> _TASK DESCRIPTION_: All pictures are to be excluded when the data below is output verbatim.

=== Begin Enclosure ===

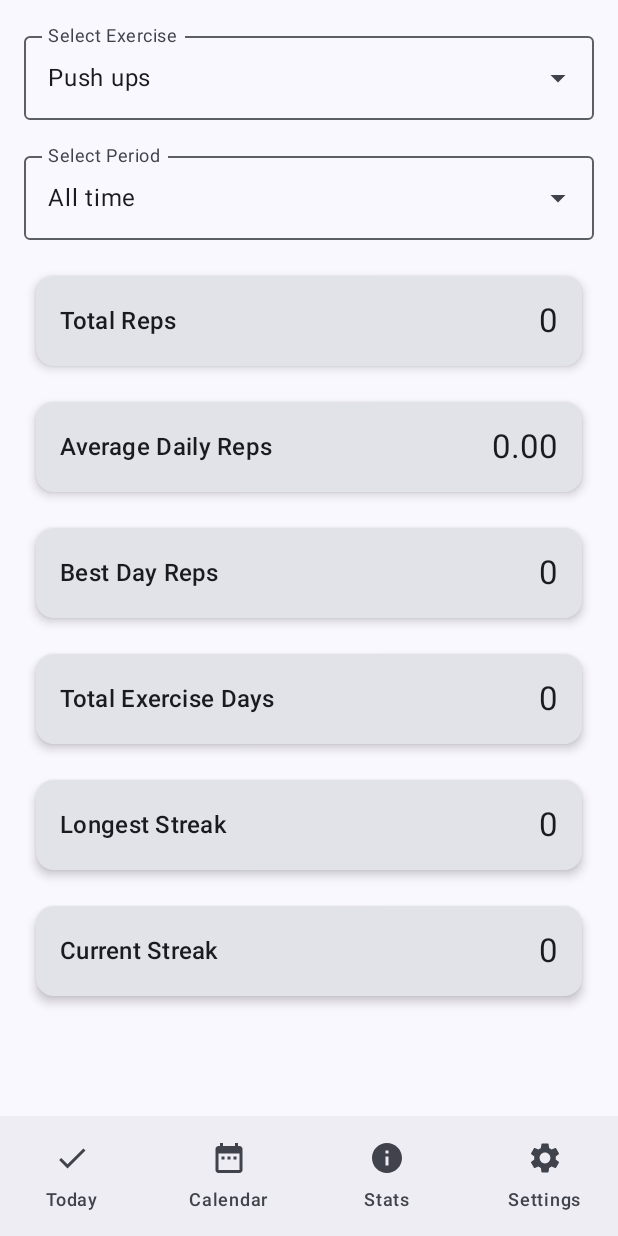
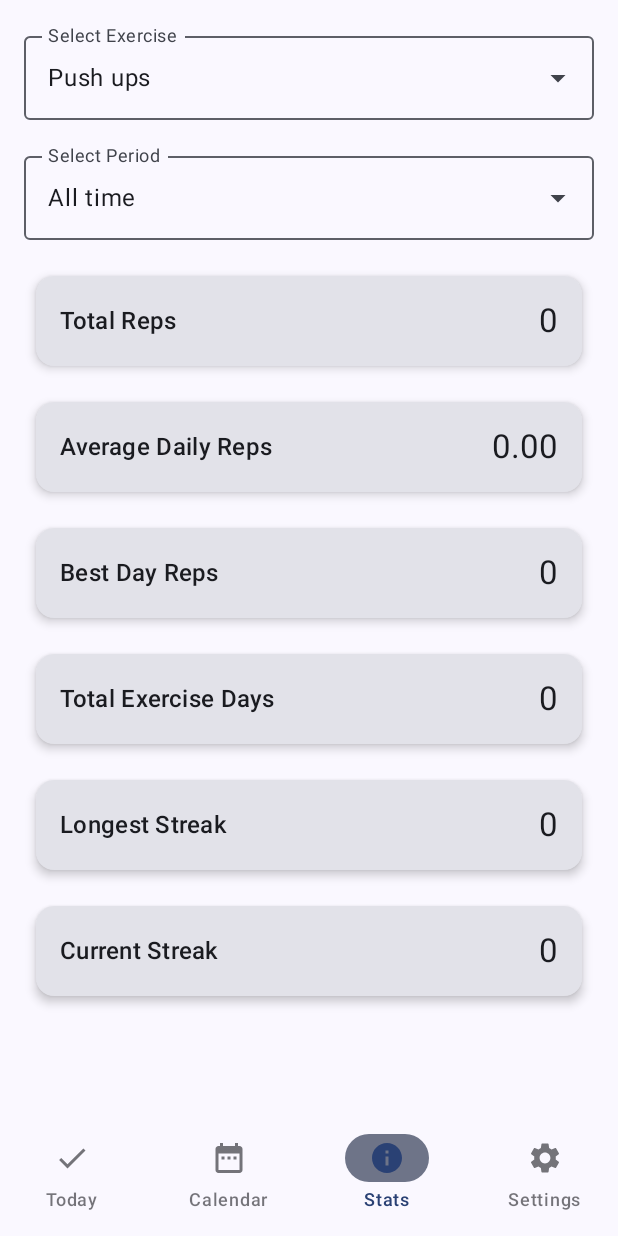
Before and after one commit to MPH-01/REPIT, an Android app built with Jetpack Compose: the screen it shows after launch (MainActivity), item 3 of the bottom bar chosen, on a phone screen of 412 x 824 dp. Run offline under Robolectric (Android 15) with nearby library versions, the phone set to English and light mode, and no system bars; our stand-ins replace Room's generated code.

Commit message:
Update: Navbar uses theme colours.

```diff
--- a/app/src/main/java/com/example/repit/CalendarPage.kt
+++ b/app/src/main/java/com/example/repit/CalendarPage.kt
@@ -55,7 +55,7 @@ fun CalendarPage(
     LazyColumn(
         modifier = Modifier
             .fillMaxSize()
-            .padding(16.dp),
+            .padding(horizontal = 16.dp),
         state = listState
     ) {
         // Render one calendar per month
--- a/app/src/main/java/com/example/repit/MainActivity.kt
+++ b/app/src/main/java/com/example/repit/MainActivity.kt
@@ -23,7 +23,6 @@ import androidx.compose.runtime.Composable
 import androidx.compose.runtime.mutableStateOf
 import androidx.compose.runtime.remember
 import androidx.compose.ui.Modifier
-import androidx.compose.ui.tooling.preview.Preview
 import androidx.navigation.NavHostController
 import androidx.navigation.compose.NavHost
 import androidx.navigation.compose.composable
@@ -31,14 +30,11 @@ import androidx.navigation.compose.rememberNavController
 import androidx.compose.runtime.getValue
 import androidx.compose.runtime.setValue
 import androidx.lifecycle.lifecycleScope
+import androidx.navigation.compose.currentBackStackEntryAsState
 import com.example.repit.data.ExerciseDatabase
 import com.example.repit.data.ExerciseRepository
-import kotlinx.coroutines.flow.Flow
-
 import com.example.repit.ui.theme.REPITTheme
-import kotlinx.coroutines.flow.flowOf
 import kotlinx.coroutines.launch
-import java.time.LocalDate
 
 class MainActivity : ComponentActivity() {
     private lateinit var exerciseRepository: ExerciseRepository
@@ -96,21 +92,45 @@ fun BottomNavigationBar(navController: NavHostController) {
         Screen.Settings
     )
 
-    NavigationBar {
+    // Colour variables for selected and unselected states
+    val selectedColor = MaterialTheme.colorScheme.primary
+    val unselectedColor = MaterialTheme.colorScheme.onSurface.copy(alpha = 0.6f)
+
+    val currentDestination by navController.currentBackStackEntryAsState()
+
+    NavigationBar (
+        containerColor = MaterialTheme.colorScheme.surface,
+    ) {
         items.forEach { screen ->
+            val isSelected = currentDestination?.destination?.route == screen.route
+
             NavigationBarItem(
-                label = { Text(screen.route.replaceFirstChar { if (it.isLowerCase()) it.titlecase() else it.toString() }) },
-                selected = false,
+                label = {
+                    Text(
+                        text = screen.route.replaceFirstChar { if (it.isLowerCase()) it.titlecase() else it.toString() },
+                        color = if (isSelected) selectedColor else unselectedColor
+                    )
+                },
+                selected = isSelected,
                 onClick = {
-                    navController.navigate(screen.route)
+                    navController.navigate(screen.route) {
+                        popUpTo(navController.graph.startDestinationId) { saveState = true }
+                        launchSingleTop = true
+                        restoreState = true
+                    }
                 },
                 icon = {
-                    when (screen.route) {
-                        Screen.Today.route -> Icon(Icons.Default.Check, contentDescription = "Today")
-                        Screen.Calendar.route -> Icon(Icons.Default.DateRange, contentDescription = "Calendar")
-                        Screen.Stats.route -> Icon(Icons.Default.Info, contentDescription = "Stats")
-                        Screen.Settings.route -> Icon(Icons.Default.Settings, contentDescription = "Settings")
-                    }
+                    Icon(
+                        imageVector = when (screen.route) {
+                            Screen.Today.route -> Icons.Default.Check
+                            Screen.Calendar.route -> Icons.Default.DateRange
+                            Screen.Stats.route -> Icons.Default.Info
+                            Screen.Settings.route -> Icons.Default.Settings
+                            else -> Icons.Default.Check
+                        },
+                        contentDescription = screen.route,
+                        tint = if (isSelected) selectedColor else unselectedColor
+                    )
                 }
             )
         }
--- a/app/src/main/java/com/example/repit/ui/theme/Color.kt
+++ b/app/src/main/java/com/example/repit/ui/theme/Color.kt
@@ -2,6 +2,26 @@ package com.example.repit.ui.theme
 
 import androidx.compose.ui.graphics.Color
 
+// Primary (Accent) Colours
+val ElectricBlue = Color(0xFF007bff)
+val LimeGreen = Color(0xFF28a745)
+val FieryOrange = Color(0xFFff5722)
+
+// Background and Neutral Colours
+val DarkGray = Color(0xFF1a1a1a)
+val LightGray = Color(0xFFe0e0e0)
+val OffWhite = Color(0xFFf4f4f4)
+
+// Secondary (Feedback) Colours
+val SuccessGreen = Color(0xFF28a745)
+val WarningAmber = Color(0xFFFFC107)
+val AlertRed = Color(0xFFDC3545)
+
+// Text and Icon Colours
+val PrimaryText = Color.White
+val SecondaryText = Color(0xFFCCCCCC)
+
+// Old colours
 val Purple80 = Color(0xFFD0BCFF)
 val PurpleGrey80 = Color(0xFFCCC2DC)
 val Pink80 = Color(0xFFEFB8C8)
--- a/app/src/main/java/com/example/repit/ui/theme/Theme.kt
+++ b/app/src/main/java/com/example/repit/ui/theme/Theme.kt
@@ -11,32 +11,41 @@ import androidx.compose.material3.lightColorScheme
 import androidx.compose.runtime.Composable
 import androidx.compose.ui.platform.LocalContext
 
+// Dark Theme Colors
 private val DarkColorScheme = darkColorScheme(
-    primary = Purple80,
-    secondary = PurpleGrey80,
-    tertiary = Pink80
+    primary = ElectricBlue,
+    secondary = LimeGreen,
+    tertiary = FieryOrange,
+    background = DarkGray,
+    surface = DarkGray,
+    onPrimary = PrimaryText,
+    onSecondary = PrimaryText,
+    onTertiary = PrimaryText,
+    onBackground = SecondaryText,
+    onSurface = SecondaryText,
+    error = AlertRed,
+    onError = PrimaryText
 )
 
+// Light Theme Colors
 private val LightColorScheme = lightColorScheme(
-    primary = Purple40,
-    secondary = PurpleGrey40,
-    tertiary = Pink40
-
-    /* Other default colors to override
-    background = Color(0xFFFFFBFE),
-    surface = Color(0xFFFFFBFE),
-    onPrimary = Color.White,
-    onSecondary = Color.White,
-    onTertiary = Color.White,
-    onBackground = Color(0xFF1C1B1F),
-    onSurface = Color(0xFF1C1B1F),
-    */
+    primary = ElectricBlue,
+    secondary = LimeGreen,
+    tertiary = FieryOrange,
+    background = OffWhite,
+    surface = LightGray,
+    onPrimary = DarkGray,
+    onSecondary = DarkGray,
+    onTertiary = DarkGray,
+    onBackground = DarkGray,
+    onSurface = DarkGray,
+    error = AlertRed,
+    onError = PrimaryText
 )
 
 @Composable
 fun REPITTheme(
     darkTheme: Boolean = isSystemInDarkTheme(),
-    // Dynamic color is available on Android 12+
     dynamicColor: Boolean = true,
     content: @Composable () -> Unit
 ) {
```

=== End Enclosure ===

> _SOLUTION TO THE PROBLEM_:
Before and after one commit to MPH-01/REPIT, an Android app built with Jetpack Compose: the screen it shows after launch (MainActivity), item 3 of the bottom bar chosen, on a phone screen of 412 x 824 dp. Run offline under Robolectric (Android 15) with nearby library versions, the phone set to English and light mode, and no system bars; our stand-ins replace Room's generated code.

Commit message:
Update: Navbar uses theme colours.

```diff
--- a/app/src/main/java/com/example/repit/CalendarPage.kt
+++ b/app/src/main/java/com/example/repit/CalendarPage.kt
@@ -55,7 +55,7 @@ fun CalendarPage(
     LazyColumn(
         modifier = Modifier
             .fillMaxSize()
-            .padding(16.dp),
+            .padding(horizontal = 16.dp),
         state = listState
     ) {
         // Render one calendar per month
--- a/app/src/main/java/com/example/repit/MainActivity.kt
+++ b/app/src/main/java/com/example/repit/MainActivity.kt
@@ -23,7 +23,6 @@ import androidx.compose.runtime.Composable
 import androidx.compose.runtime.mutableStateOf
 import androidx.compose.runtime.remember
 import androidx.compose.ui.Modifier
-import androidx.compose.ui.tooling.preview.Preview
 import androidx.navigation.NavHostController
 import androidx.navigation.compose.NavHost
 import androidx.navigation.compose.composable
@@ -31,14 +30,11 @@ import androidx.navigation.compose.rememberNavController
 import androidx.compose.runtime.getValue
 import androidx.compose.runtime.setValue
 import androidx.lifecycle.lifecycleScope
+import androidx.navigation.compose.currentBackStackEntryAsState
 import com.example.repit.data.ExerciseDatabase
 import com.example.repit.data.ExerciseRepository
-import kotlinx.coroutines.flow.Flow
-
 import com.example.repit.ui.theme.REPITTheme
-import kotlinx.coroutines.flow.flowOf
 import kotlinx.coroutines.launch
-import java.time.LocalDate
 
 class MainActivity : ComponentActivity() {
     private lateinit var exerciseRepository: ExerciseRepository
@@ -96,21 +92,45 @@ fun BottomNavigationBar(navController: NavHostController) {
         Screen.Settings
     )
 
-    NavigationBar {
+    // Colour variables for selected and unselected states
+    val selectedColor = MaterialTheme.colorScheme.primary
+    val unselectedColor = MaterialTheme.colorScheme.onSurface.copy(alpha = 0.6f)
+
+    val currentDestination by navController.currentBackStackEntryAsState()
+
+    NavigationBar (
+        containerColor = MaterialTheme.colorScheme.surface,
+    ) {
         items.forEach { screen ->
+            val isSelected = currentDestination?.destination?.route == screen.route
+
             NavigationBarItem(
-                label = { Text(screen.route.replaceFirstChar { if (it.isLowerCase()) it.titlecase() else it.toString() }) },
-                selected = false,
+                label = {
+                    Text(
+                        text = screen.route.replaceFirstChar { if (it.isLowerCase()) it.titlecase() else it.toString() },
+                        color = if (isSelected) selectedColor else unselectedColor
+                    )
+                },
+                selected = isSelected,
                 onClick = {
-                    navController.navigate(screen.route)
+                    navController.navigate(screen.route) {
+                        popUpTo(navController.graph.startDestinationId) { saveState = true }
+                        launchSingleTop = true
+                        restoreState = true
+                    }
                 },
                 icon = {
-                    when (screen.route) {
-                        Screen.Today.route -> Icon(Icons.Default.Check, contentDescription = "Today")
-                        Screen.Calendar.route -> Icon(Icons.Default.DateRange, contentDescription = "Calendar")
-                        Screen.Stats.route -> Icon(Icons.Default.Info, contentDescription = "Stats")
-                        Screen.Settings.route -> Icon(Icons.Default.Settings, contentDescription = "Settings")
-                    }
+                    Icon(
+                        imageVector = when (screen.route) {
+                            Screen.Today.route -> Icons.Default.Check
+                            Screen.Calendar.route -> Icons.Default.DateRange
+                            Screen.Stats.route -> Icons.Default.Info
+                            Screen.Settings.route -> Icons.Default.Settings
+                            else -> Icons.Default.Check
+                        },
+                        contentDescription = screen.route,
+                        tint = if (isSelected) selectedColor else unselectedColor
+                    )
                 }
             )
         }
--- a/app/src/main/java/com/example/repit/ui/theme/Color.kt
+++ b/app/src/main/java/com/example/repit/ui/theme/Color.kt
@@ -2,6 +2,26 @@ package com.example.repit.ui.theme
 
 import androidx.compose.ui.graphics.Color
 
+// Primary (Accent) Colours
+val ElectricBlue = Color(0xFF007bff)
+val LimeGreen = Color(0xFF28a745)
+val FieryOrange = Color(0xFFff5722)
+
+// Background and Neutral Colours
+val DarkGray = Color(0xFF1a1a1a)
+val LightGray = Color(0xFFe0e0e0)
+val OffWhite = Color(0xFFf4f4f4)
+
+// Secondary (Feedback) Colours
+val SuccessGreen = Color(0xFF28a745)
+val WarningAmber = Color(0xFFFFC107)
+val AlertRed = Color(0xFFDC3545)
+
+// Text and Icon Colours
+val PrimaryText = Color.White
+val SecondaryText = Color(0xFFCCCCCC)
+
+// Old colours
 val Purple80 = Color(0xFFD0BCFF)
 val PurpleGrey80 = Color(0xFFCCC2DC)
 val Pink80 = Color(0xFFEFB8C8)
--- a/app/src/main/java/com/example/repit/ui/theme/Theme.kt
+++ b/app/src/main/java/com/example/repit/ui/theme/Theme.kt
@@ -11,32 +11,41 @@ import androidx.compose.material3.lightColorScheme
 import androidx.compose.runtime.Composable
 import androidx.compose.ui.platform.LocalContext
 
+// Dark Theme Colors
 private val DarkColorScheme = darkColorScheme(
-    primary = Purple80,
-    secondary = PurpleGrey80,
-    tertiary = Pink80
+    primary = ElectricBlue,
+    secondary = LimeGreen,
+    tertiary = FieryOrange,
+    background = DarkGray,
+    surface = DarkGray,
+    onPrimary = PrimaryText,
+    onSecondary = PrimaryText,
+    onTertiary = PrimaryText,
+    onBackground = SecondaryText,
+    onSurface = SecondaryText,
+    error = AlertRed,
+    onError = PrimaryText
 )
 
+// Light Theme Colors
 private val LightColorScheme = lightColorScheme(
-    primary = Purple40,
-    secondary = PurpleGrey40,
-    tertiary = Pink40
-
-    /* Other default colors to override
-    background = Color(0xFFFFFBFE),
-    surface = Color(0xFFFFFBFE),
-    onPrimary = Color.White,
-    onSecondary = Color.White,
-    onTertiary = Color.White,
-    onBackground = Color(0xFF1C1B1F),
-    onSurface = Color(0xFF1C1B1F),
-    */
+    primary = ElectricBlue,
+    secondary = LimeGreen,
+    tertiary = FieryOrange,
+    background = OffWhite,
+    surface = LightGray,
+    onPrimary = DarkGray,
+    onSecondary = DarkGray,
+    onTertiary = DarkGray,
+    onBackground = DarkGray,
+    onSurface = DarkGray,
+    error = AlertRed,
+    onError = PrimaryText
 )
 
 @Composable
 fun REPITTheme(
     darkTheme: Boolean = isSystemInDarkTheme(),
-    // Dynamic color is available on Android 12+
     dynamicColor: Boolean = true,
     content: @Composable () -> Unit
 ) {
```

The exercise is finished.